Revision tracking records
══════
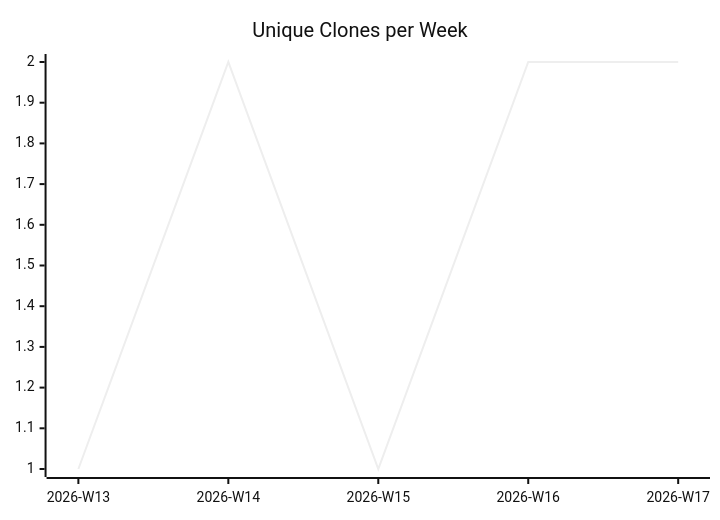
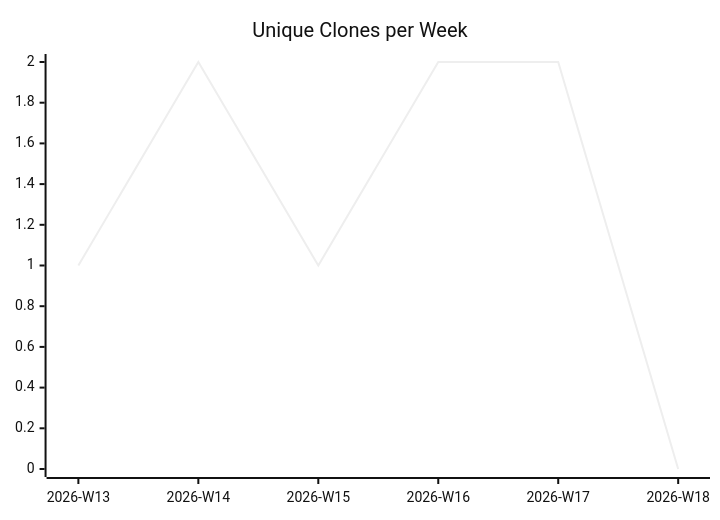
Before and after one commit to justdavis-family/github-analytics-data: the third of 3 diagrams in karlmdavis/sample-maven-and-rcp/README.md, drawn with Mermaid (neutral theme). The commit also changed other lines of this file and 184 other files, not shown here.

````diff
--- a/karlmdavis/sample-maven-and-rcp/README.md
+++ b/karlmdavis/sample-maven-and-rcp/README.md
@@ -19,6 +19,6 @@
 ```mermaid
 xychart-beta
   title "Unique Clones per Week"
-  x-axis ["2026-W13", "2026-W14", "2026-W15", "2026-W16", "2026-W17"]
-  line [1, 2, 1, 2, 2]
+  x-axis ["2026-W13", "2026-W14", "2026-W15", "2026-W16", "2026-W17", "2026-W18"]
+  line [1, 2, 1, 2, 2, 0]
 ```
````
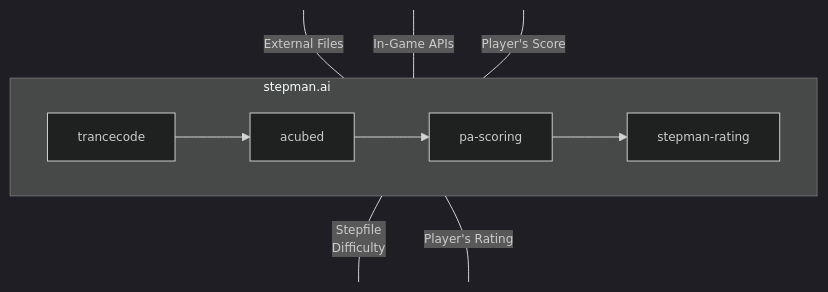
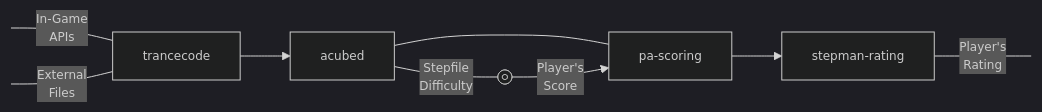
One commit to stepmanai/.github changed the diagram in profile/README.md. Above: the diagram before and after it, drawn with Mermaid.

````diff
--- a/profile/README.md
+++ b/profile/README.md
@@ -63,37 +63,36 @@
 ```mermaid
 %%{
   init: {
     'theme': 'dark',
     'themeVariables': {
       'fontFamily': 'courier',
       'fontSize': '12px'
     }
   }
 }%%
 
-flowchart TD
+flowchart LR
 
-subgraph Z["<div style="width:25em; display:flex;">stepman.ai</div>"]
-direction LR
-B@{ label: "trancecode" } --> C@{ label: "acubed" }; 
-C --> D1@{ label: "pa-scoring" };
-D1 --> D@{ label: "stepman-rating" };
-end
+D1@{ label: "pa-scoring" } --> D@{ label: "stepman-rating" };
+D---|Player's
+Rating|E2[ ];
+C@{ label: "acubed" }---D1;
+B --> C;
+A4[ ]---|"In-Game
+APIs"|B;
+A1[ ]---|"External
+Files"|B@{label: "trancecode" };
+C---|"Stepfile
+Difficulty"|F;
+F@{shape: framed-circle} -->|Player's
+Score|D1@{ label: "pa-scoring" };
 
-A1[ ]---|"External Files"|B;
-A4[ ]---|"In-Game APIs"|B;
-C---|"Stepfile
-Difficulty"|C1[ ];
-E1[ ]---|Player's Score|D1;
-D---|Player's Rating|E2[ ];
 click B "https://github.com/stepmanai";
 click C "https://github.com/stepmanai";
 click D1 "https://github.com/stepmanai";
 click D "https://github.com/stepmanai";
 style A1 height:0px;
 style A4 height:0px;
-style C1 height:0px;
-style E1 height:0px;
 style E2 height:0px;
 
 ``` 
````
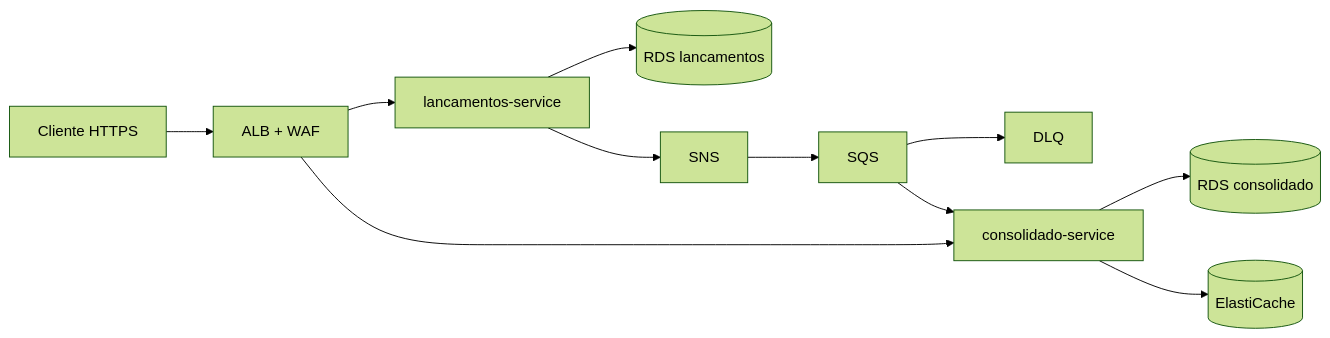
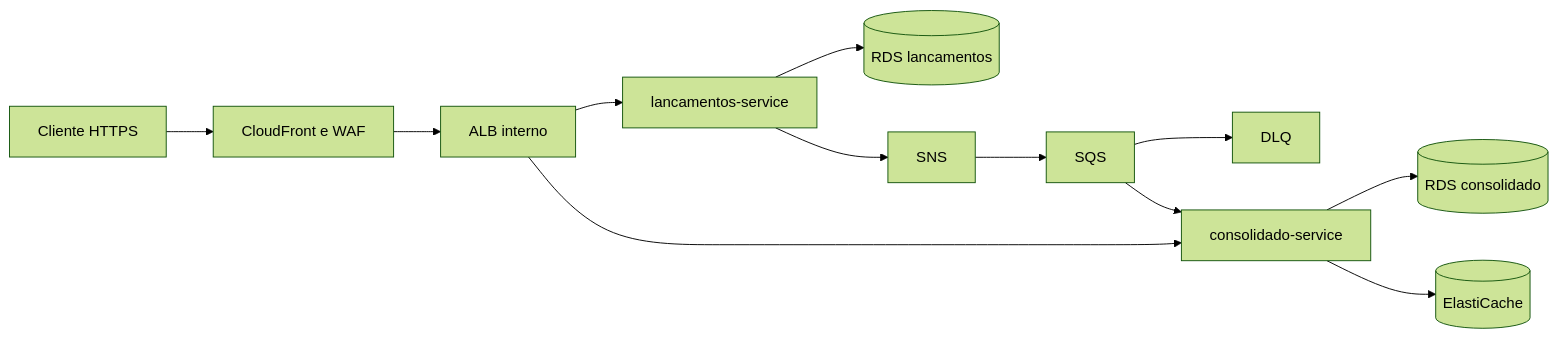
One commit to brunoaquino/fluxo-caixa changed the diagram in docs/03-arquitetura/arquitetura-alvo.md. Above: the diagram before and after it, drawn with Mermaid (forest theme). The commit also changed other lines of this file and 278 other files, not shown here.

````diff
--- a/docs/03-arquitetura/arquitetura-alvo.md
+++ b/docs/03-arquitetura/arquitetura-alvo.md
@@ -7,13 +7,14 @@
 ```mermaid
 flowchart LR
-  cliente["Cliente HTTPS"] --> alb["ALB + WAF"]
+  cliente["Cliente HTTPS"] --> cf["CloudFront e WAF"]
+  cf --> alb["ALB interno"]
   alb --> lanc["lancamentos-service"]
   alb --> cons["consolidado-service"]
   lanc --> dbl[("RDS lancamentos")]
   lanc --> sns["SNS"]
   sns --> sqs["SQS"]
   sqs --> dlq["DLQ"]
   sqs --> cons
   cons --> dbc[("RDS consolidado")]
   cons --> cache[("ElastiCache")]
 ```
````
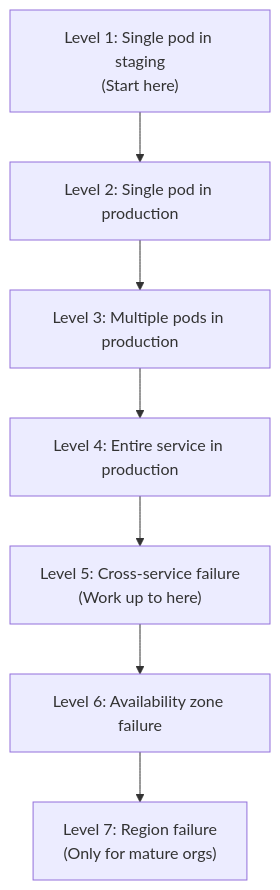
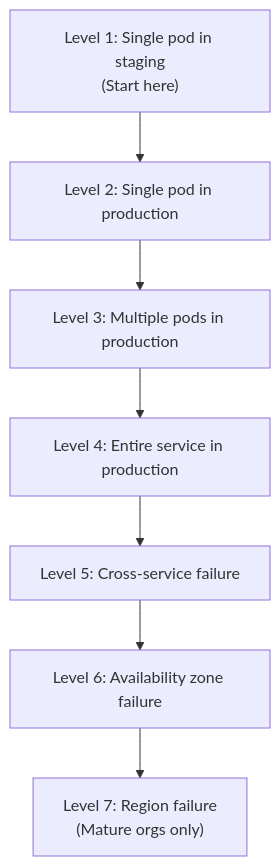
The third of 5 diagrams in src/content/docs/platform/disciplines/reliability-security/chaos-engineering/module-1.1-chaos-principles.md (kube-dojo/kube-dojo), drawn with Mermaid before and after one commit. The commit also changed other lines of this file, not shown here.

````diff
--- a/src/content/docs/platform/disciplines/reliability-security/chaos-engineering/module-1.1-chaos-principles.md
+++ b/src/content/docs/platform/disciplines/reliability-security/chaos-engineering/module-1.1-chaos-principles.md
@@ -234,9 +172,9 @@
 ```mermaid
 flowchart TD
     L1["Level 1: Single pod in staging<br/>(Start here)"] --> L2["Level 2: Single pod in production"]
     L2 --> L3["Level 3: Multiple pods in production"]
     L3 --> L4["Level 4: Entire service in production"]
-    L4 --> L5["Level 5: Cross-service failure<br/>(Work up to here)"]
+    L4 --> L5["Level 5: Cross-service failure"]
     L5 --> L6["Level 6: Availability zone failure"]
-    L6 --> L7["Level 7: Region failure<br/>(Only for mature orgs)"]
+    L6 --> L7["Level 7: Region failure<br/>(Mature orgs only)"]
 ```
````
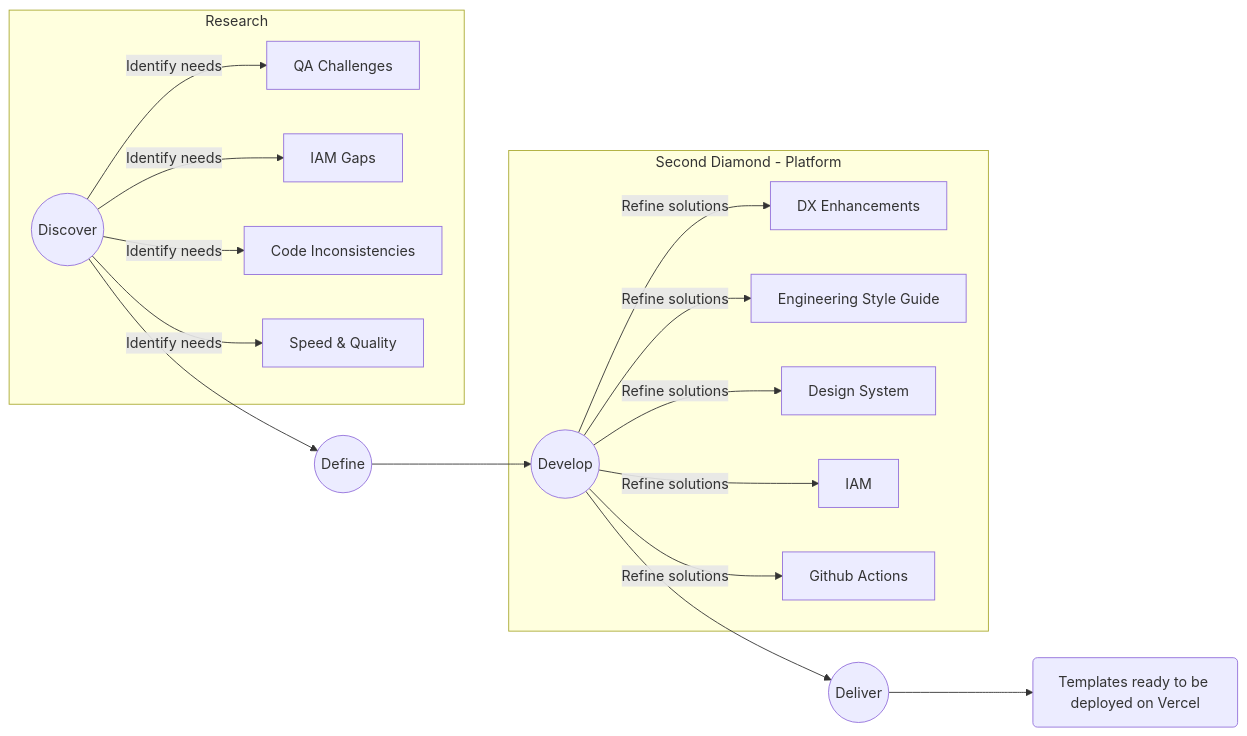
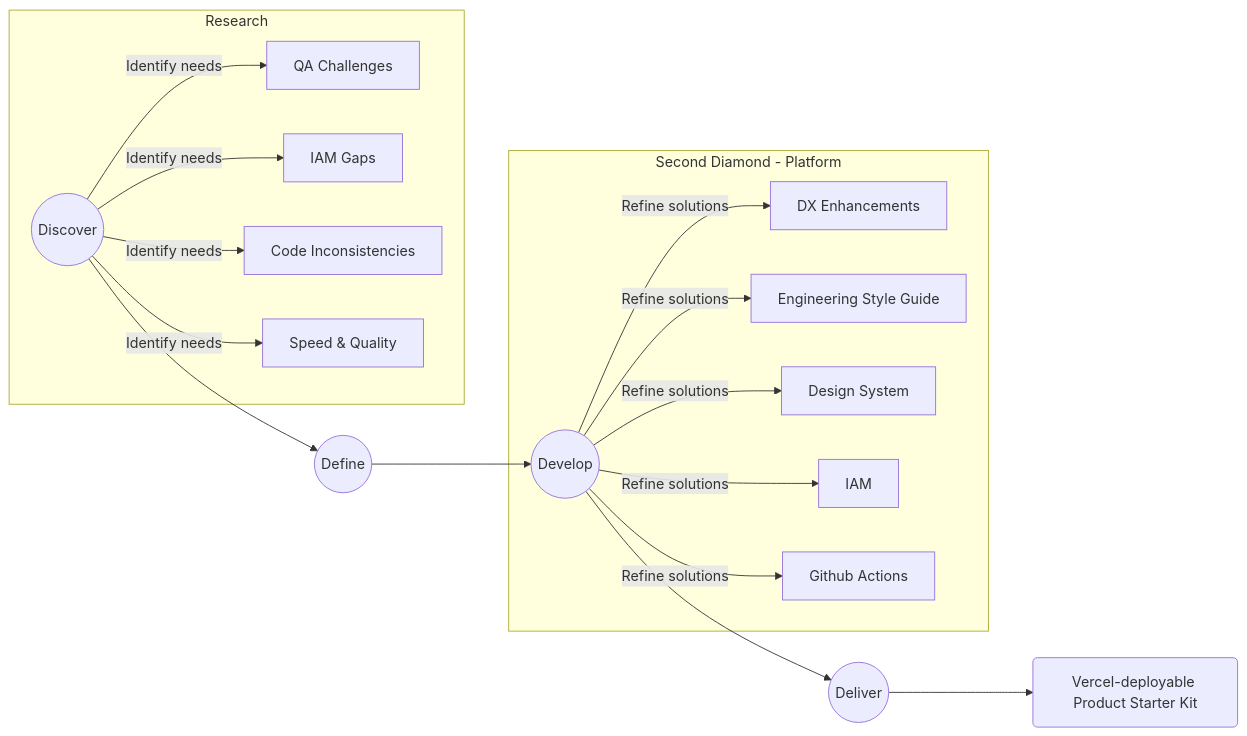
The third of 3 diagrams in Writerside/topics/Case-Study.md (Kurocado-Studio/platform), drawn with Mermaid before and after one commit. The commit also changed other lines of this file and 25 other files, not shown here.

````diff
--- a/Writerside/topics/Case-Study.md
+++ b/Writerside/topics/Case-Study.md
@@ -251,25 +258,25 @@
 ```mermaid
 flowchart LR
   A((Discover)) --> B((Define))
   B --> C((Develop)) --> D((Deliver))
 
 %% First Diamond
   subgraph Research
     A --Identify needs--> QA[QA Challenges]
     A --Identify needs--> IAM[IAM Gaps]
     A --Identify needs--> DevOps[Code Inconsistencies]
     A --Identify needs--> Speed[Speed & Quality]
   end
 
 %% Platform
   subgraph Second Diamond - Platform
     C --Refine solutions--> DX[DX Enhancements]
     C --Refine solutions--> StyleGuide[Engineering Style Guide]
     C --Refine solutions--> DesignSystem[Design System]
     C --Refine solutions--> Identity[IAM]
     C --Refine solutions--> Actions[Github Actions]
   end
 
-  D --> F(Templates ready to be deployed on Vercel)
+  D --> F(Vercel-deployable Product Starter Kit)
 
 ```
````
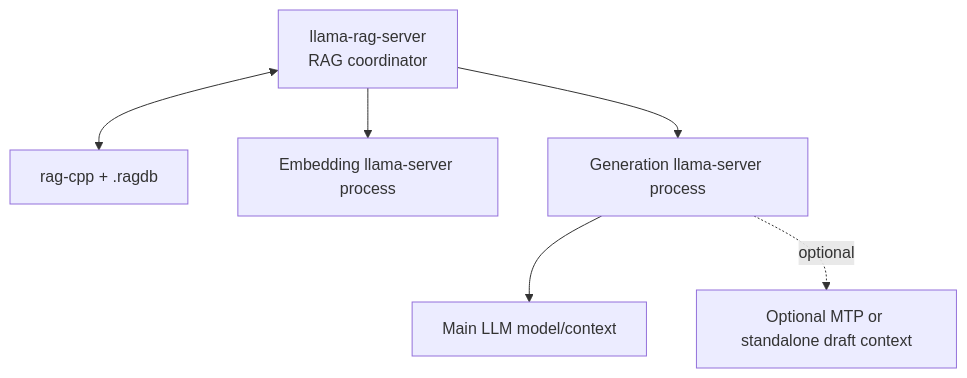
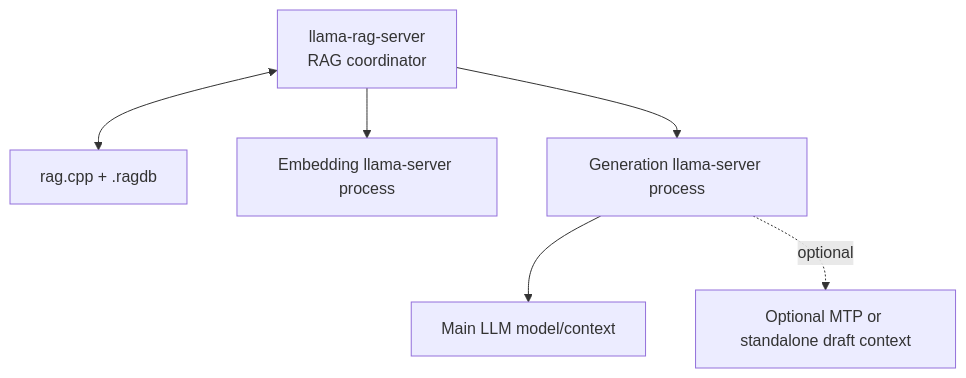
One commit to TengMa137/llama-rag-runtime changed the third of 6 diagrams in docs/llama-rag-server-spec.md. Above: the diagram before and after it, drawn with Mermaid. The commit also changed other lines of this file and 162 other files, not shown here.

Commit message:
feat: own rag.cpp retrieval core

````diff
--- a/docs/llama-rag-server-spec.md
+++ b/docs/llama-rag-server-spec.md
@@ -701,15 +698,15 @@
 ```mermaid
 flowchart TD
     Public[llama-rag-server<br/>RAG coordinator]
-    Rag[rag-cpp + .ragdb]
+    Rag[rag.cpp + .ragdb]
     Embed[Embedding llama-server process]
     Gen[Generation llama-server process]
     Main[Main LLM model/context]
     Draft[Optional MTP or standalone draft context]
 
     Public <--> Rag
     Public --> Embed
     Public --> Gen
     Gen --> Main
     Gen -. optional .-> Draft
 ```
````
══════
AIM OF THE EXERCISE
Extract every line of the data exactly; pictures stay out.

TASK RESULT
Before and after one commit to justdavis-family/github-analytics-data: the third of 3 diagrams in karlmdavis/sample-maven-and-rcp/README.md, drawn with Mermaid (neutral theme). The commit also changed other lines of this file and 184 other files, not shown here.

````diff
--- a/karlmdavis/sample-maven-and-rcp/README.md
+++ b/karlmdavis/sample-maven-and-rcp/README.md
@@ -19,6 +19,6 @@
 ```mermaid
 xychart-beta
   title "Unique Clones per Week"
-  x-axis ["2026-W13", "2026-W14", "2026-W15", "2026-W16", "2026-W17"]
-  line [1, 2, 1, 2, 2]
+  x-axis ["2026-W13", "2026-W14", "2026-W15", "2026-W16", "2026-W17", "2026-W18"]
+  line [1, 2, 1, 2, 2, 0]
 ```
````
One commit to stepmanai/.github changed the diagram in profile/README.md. Above: the diagram before and after it, drawn with Mermaid.

````diff
--- a/profile/README.md
+++ b/profile/README.md
@@ -63,37 +63,36 @@
 ```mermaid
 %%{
   init: {
     'theme': 'dark',
     'themeVariables': {
       'fontFamily': 'courier',
       'fontSize': '12px'
     }
   }
 }%%
 
-flowchart TD
+flowchart LR
 
-subgraph Z["<div style="width:25em; display:flex;">stepman.ai</div>"]
-direction LR
-B@{ label: "trancecode" } --> C@{ label: "acubed" }; 
-C --> D1@{ label: "pa-scoring" };
-D1 --> D@{ label: "stepman-rating" };
-end
+D1@{ label: "pa-scoring" } --> D@{ label: "stepman-rating" };
+D---|Player's
+Rating|E2[ ];
+C@{ label: "acubed" }---D1;
+B --> C;
+A4[ ]---|"In-Game
+APIs"|B;
+A1[ ]---|"External
+Files"|B@{label: "trancecode" };
+C---|"Stepfile
+Difficulty"|F;
+F@{shape: framed-circle} -->|Player's
+Score|D1@{ label: "pa-scoring" };
 
-A1[ ]---|"External Files"|B;
-A4[ ]---|"In-Game APIs"|B;
-C---|"Stepfile
-Difficulty"|C1[ ];
-E1[ ]---|Player's Score|D1;
-D---|Player's Rating|E2[ ];
 click B "https://github.com/stepmanai";
 click C "https://github.com/stepmanai";
 click D1 "https://github.com/stepmanai";
 click D "https://github.com/stepmanai";
 style A1 height:0px;
 style A4 height:0px;
-style C1 height:0px;
-style E1 height:0px;
 style E2 height:0px;
 
 ``` 
````
One commit to brunoaquino/fluxo-caixa changed the diagram in docs/03-arquitetura/arquitetura-alvo.md. Above: the diagram before and after it, drawn with Mermaid (forest theme). The commit also changed other lines of this file and 278 other files, not shown here.

````diff
--- a/docs/03-arquitetura/arquitetura-alvo.md
+++ b/docs/03-arquitetura/arquitetura-alvo.md
@@ -7,13 +7,14 @@
 ```mermaid
 flowchart LR
-  cliente["Cliente HTTPS"] --> alb["ALB + WAF"]
+  cliente["Cliente HTTPS"] --> cf["CloudFront e WAF"]
+  cf --> alb["ALB interno"]
   alb --> lanc["lancamentos-service"]
   alb --> cons["consolidado-service"]
   lanc --> dbl[("RDS lancamentos")]
   lanc --> sns["SNS"]
   sns --> sqs["SQS"]
   sqs --> dlq["DLQ"]
   sqs --> cons
   cons --> dbc[("RDS consolidado")]
   cons --> cache[("ElastiCache")]
 ```
````
The third of 5 diagrams in src/content/docs/platform/disciplines/reliability-security/chaos-engineering/module-1.1-chaos-principles.md (kube-dojo/kube-dojo), drawn with Mermaid before and after one commit. The commit also changed other lines of this file, not shown here.

````diff
--- a/src/content/docs/platform/disciplines/reliability-security/chaos-engineering/module-1.1-chaos-principles.md
+++ b/src/content/docs/platform/disciplines/reliability-security/chaos-engineering/module-1.1-chaos-principles.md
@@ -234,9 +172,9 @@
 ```mermaid
 flowchart TD
     L1["Level 1: Single pod in staging<br/>(Start here)"] --> L2["Level 2: Single pod in production"]
     L2 --> L3["Level 3: Multiple pods in production"]
     L3 --> L4["Level 4: Entire service in production"]
-    L4 --> L5["Level 5: Cross-service failure<br/>(Work up to here)"]
+    L4 --> L5["Level 5: Cross-service failure"]
     L5 --> L6["Level 6: Availability zone failure"]
-    L6 --> L7["Level 7: Region failure<br/>(Only for mature orgs)"]
+    L6 --> L7["Level 7: Region failure<br/>(Mature orgs only)"]
 ```
````
The third of 3 diagrams in Writerside/topics/Case-Study.md (Kurocado-Studio/platform), drawn with Mermaid before and after one commit. The commit also changed other lines of this file and 25 other files, not shown here.

````diff
--- a/Writerside/topics/Case-Study.md
+++ b/Writerside/topics/Case-Study.md
@@ -251,25 +258,25 @@
 ```mermaid
 flowchart LR
   A((Discover)) --> B((Define))
   B --> C((Develop)) --> D((Deliver))
 
 %% First Diamond
   subgraph Research
     A --Identify needs--> QA[QA Challenges]
     A --Identify needs--> IAM[IAM Gaps]
     A --Identify needs--> DevOps[Code Inconsistencies]
     A --Identify needs--> Speed[Speed & Quality]
   end
 
 %% Platform
   subgraph Second Diamond - Platform
     C --Refine solutions--> DX[DX Enhancements]
     C --Refine solutions--> StyleGuide[Engineering Style Guide]
     C --Refine solutions--> DesignSystem[Design System]
     C --Refine solutions--> Identity[IAM]
     C --Refine solutions--> Actions[Github Actions]
   end
 
-  D --> F(Templates ready to be deployed on Vercel)
+  D --> F(Vercel-deployable Product Starter Kit)
 
 ```
````
One commit to TengMa137/llama-rag-runtime changed the third of 6 diagrams in docs/llama-rag-server-spec.md. Above: the diagram before and after it, drawn with Mermaid. The commit also changed other lines of this file and 162 other files, not shown here.

Commit message:
feat: own rag.cpp retrieval core

````diff
--- a/docs/llama-rag-server-spec.md
+++ b/docs/llama-rag-server-spec.md
@@ -701,15 +698,15 @@
 ```mermaid
 flowchart TD
     Public[llama-rag-server<br/>RAG coordinator]
-    Rag[rag-cpp + .ragdb]
+    Rag[rag.cpp + .ragdb]
     Embed[Embedding llama-server process]
     Gen[Generation llama-server process]
     Main[Main LLM model/context]
     Draft[Optional MTP or standalone draft context]
 
     Public <--> Rag
     Public --> Embed
     Public --> Gen
     Gen --> Main
     Gen -. optional .-> Draft
 ```
````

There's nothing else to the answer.